Developers told to leave out the 'ego'

18:10, Feb 09 2014

Cashed-up developers should scale back their projects to make them financially viable and attractive to tenants, experts say.

The warning comes after some investors said they were struggling to make multimillion-dollar concept plans stick in the face of inflated building costs.

Cristo Ltd, a family consortium that owns a Cathedral Square site, is considering selling up after failing to secure pre-commitment from tenants because of the high rents needed to fund construction costs.

Long-time Triangle Centre landlord Michael Ogilvie-Lee recently dropped his concept for an office and shopping centre because of reluctant tenants and uncertainty over car parking.

Colliers general manager Jonathan Lyttle said developers should start building to match demand and "leave the ego out of it".

It had been a "trial by fire" for investors-turned-developers who had presumed they would immediately secure A-grade tenants - including banks, lawyers and accountancy firms - because many had already relocated.


"There's no point in investors designing A-grade buildings if there's no A-grade tenants . . . they need to engage to find out what the demand is," he said.

Lyttle was "delighted and relieved to see the central city coming together so well" and said in the next 12 months the city centre would change dramatically.

KPI Rothschild Property Group director Shaun Stockman said the firm had hundreds of commercial tenants before the earthquakes and none were classed as A-grade.

He urged developers to think about who they were building for and said while everybody wanted "the A-grade tenants with long-term leases", it was better to have several smaller tenants if it meant a building was fully leased.

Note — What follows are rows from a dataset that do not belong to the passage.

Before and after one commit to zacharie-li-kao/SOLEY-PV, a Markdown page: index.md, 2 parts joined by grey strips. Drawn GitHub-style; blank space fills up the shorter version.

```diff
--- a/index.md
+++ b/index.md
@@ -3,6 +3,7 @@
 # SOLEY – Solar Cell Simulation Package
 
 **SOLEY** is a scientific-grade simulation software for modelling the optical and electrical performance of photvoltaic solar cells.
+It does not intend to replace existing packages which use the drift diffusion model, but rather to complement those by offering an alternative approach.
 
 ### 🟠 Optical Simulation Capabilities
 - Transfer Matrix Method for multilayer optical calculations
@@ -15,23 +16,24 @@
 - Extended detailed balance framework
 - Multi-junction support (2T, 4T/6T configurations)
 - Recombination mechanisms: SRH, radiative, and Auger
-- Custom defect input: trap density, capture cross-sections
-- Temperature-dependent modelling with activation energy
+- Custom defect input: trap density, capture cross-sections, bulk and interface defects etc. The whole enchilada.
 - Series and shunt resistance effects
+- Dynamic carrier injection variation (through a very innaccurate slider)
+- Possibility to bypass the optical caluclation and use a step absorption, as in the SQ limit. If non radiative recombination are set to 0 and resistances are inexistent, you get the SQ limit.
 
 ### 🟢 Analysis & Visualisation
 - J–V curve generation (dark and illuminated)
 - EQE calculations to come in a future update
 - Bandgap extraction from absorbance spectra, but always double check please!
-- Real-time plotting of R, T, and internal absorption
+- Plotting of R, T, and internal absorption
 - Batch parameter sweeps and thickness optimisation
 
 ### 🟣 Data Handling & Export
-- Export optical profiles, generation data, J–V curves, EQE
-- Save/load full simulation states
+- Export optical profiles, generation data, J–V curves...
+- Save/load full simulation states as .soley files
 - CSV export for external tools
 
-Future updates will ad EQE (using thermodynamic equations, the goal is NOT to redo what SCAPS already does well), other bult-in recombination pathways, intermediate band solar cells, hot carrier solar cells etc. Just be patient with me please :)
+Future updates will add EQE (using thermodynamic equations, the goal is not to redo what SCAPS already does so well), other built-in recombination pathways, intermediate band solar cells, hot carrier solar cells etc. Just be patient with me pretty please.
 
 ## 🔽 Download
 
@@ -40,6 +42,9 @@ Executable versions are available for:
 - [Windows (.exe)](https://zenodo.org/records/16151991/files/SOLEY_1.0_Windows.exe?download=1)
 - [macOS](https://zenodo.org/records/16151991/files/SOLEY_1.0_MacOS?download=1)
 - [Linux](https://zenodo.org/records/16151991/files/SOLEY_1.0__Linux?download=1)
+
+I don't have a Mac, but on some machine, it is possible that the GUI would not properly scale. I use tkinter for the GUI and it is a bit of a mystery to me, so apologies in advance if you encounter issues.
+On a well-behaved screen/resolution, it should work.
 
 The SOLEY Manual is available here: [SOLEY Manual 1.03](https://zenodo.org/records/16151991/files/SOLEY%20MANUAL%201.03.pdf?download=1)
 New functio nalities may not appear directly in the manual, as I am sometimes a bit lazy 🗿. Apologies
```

Amherst Properties owner and managing director Lindsay O'Donnell said not everybody was cut out to be a property developer and mistakes were being made in Christchurch because people were not seeking expert advice and not building cost-effective designs.

"I'm concerned that people, particularly existing investors with insurance payouts, naturally think to rebuild on that site but it's a development exercise and they firstly need to look at what the market wants."

He conceded it was a "challenging environment".

"Property developers don't know where the equilibrium is . . . there are construction and consenting complexities as well as high land prices," O'Donnell said.

Christchurch developer Richard Peebles believed prices would stabilise and developers would start building more affordable developments in the city core.

"[The CBD] was always going to be like a doughnut - built from the outside in - and I don't think that is necessarily a bad thing."

Victoria St developer Richard Diver said one of his first post-quake designs was criticised for being "boxy with no windows in the sides" but not every central city building could be architecturally designed and stand out.

The Press